HOW TO COMPLETE THIS TASK: Search the entries for the word "save" and pull out each line that has it.
(EXTRACTED DATA Opens)
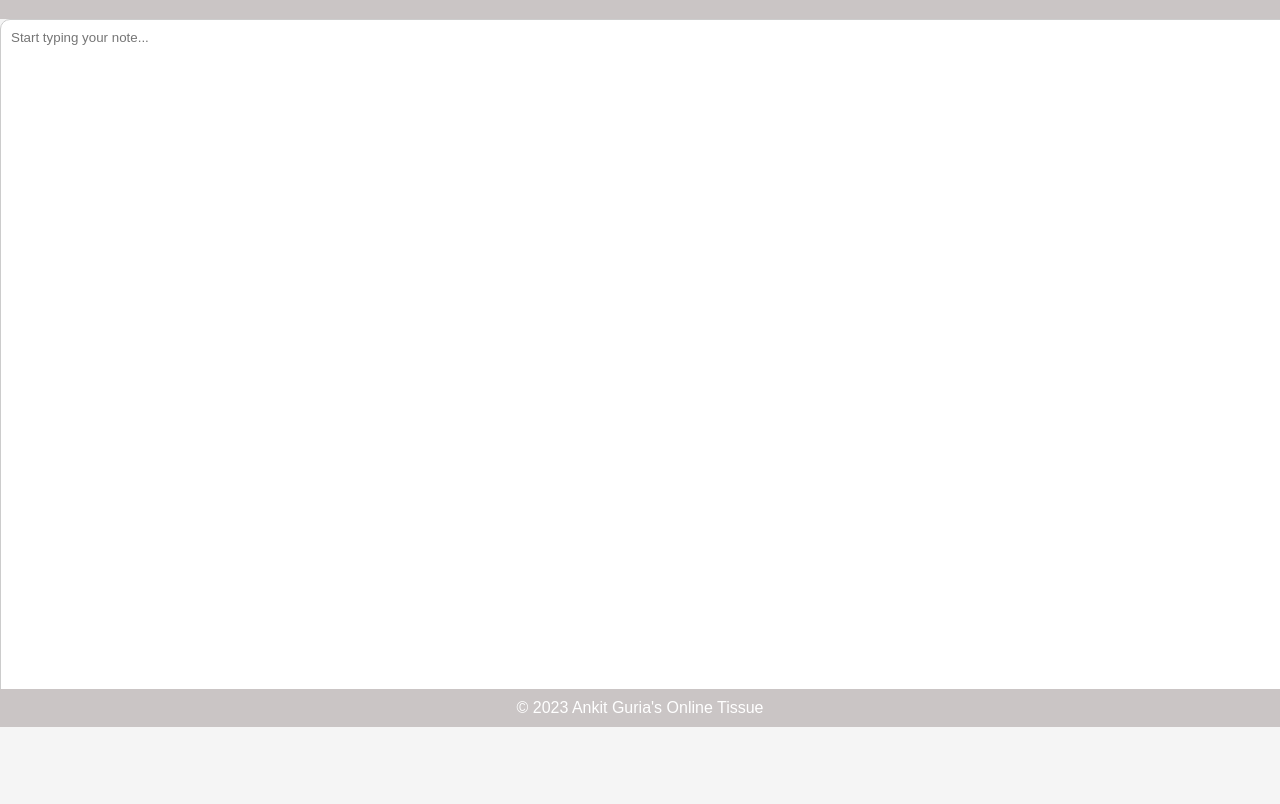
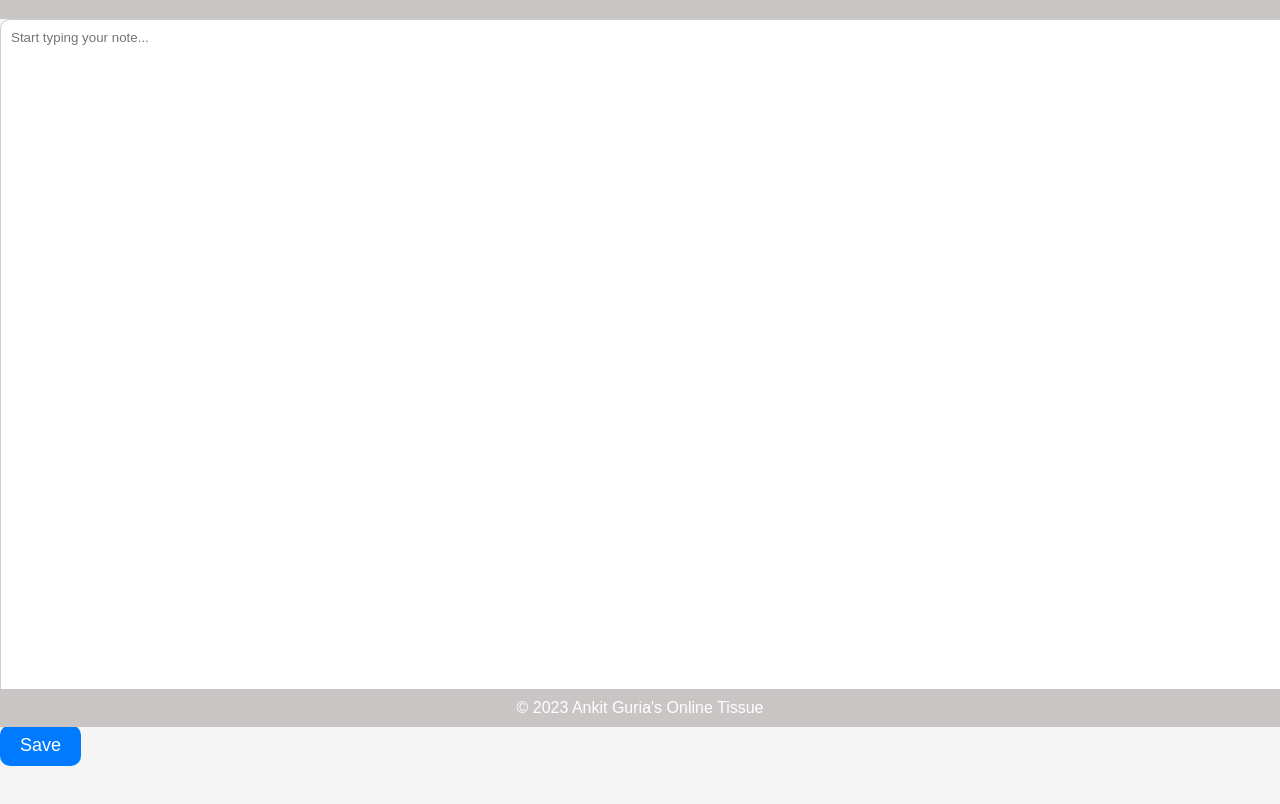
Before and after one commit to ankit142/ankit142.github.io, a plain HTML site: page index.html in a window 1280 px wide. Shown: the part 73-877 px from the top of the page. Before the commit the page ends 816 px from the top, so only its background shows below. Drawn offline with Linux system fonts and the light colour scheme.

Commit message:
Update index.html

```diff
--- a/index.html
+++ b/index.html
@@ -13,7 +13,7 @@
     <main class="container">
         <!-- <div id="editor-container"> -->
             <textarea id="editor" placeholder="Start typing your note..."></textarea>
-            <!-- <button id="save-button">Save</button> -->
+             <button id="save-button">Save</button>
         <!-- </div> -->
     </main>
     <footer>
```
(EXTRACTED DATA Closes)
TASK SOLUTION:
-            <!-- <button id="save-button">Save</button> -->
+             <button id="save-button">Save</button>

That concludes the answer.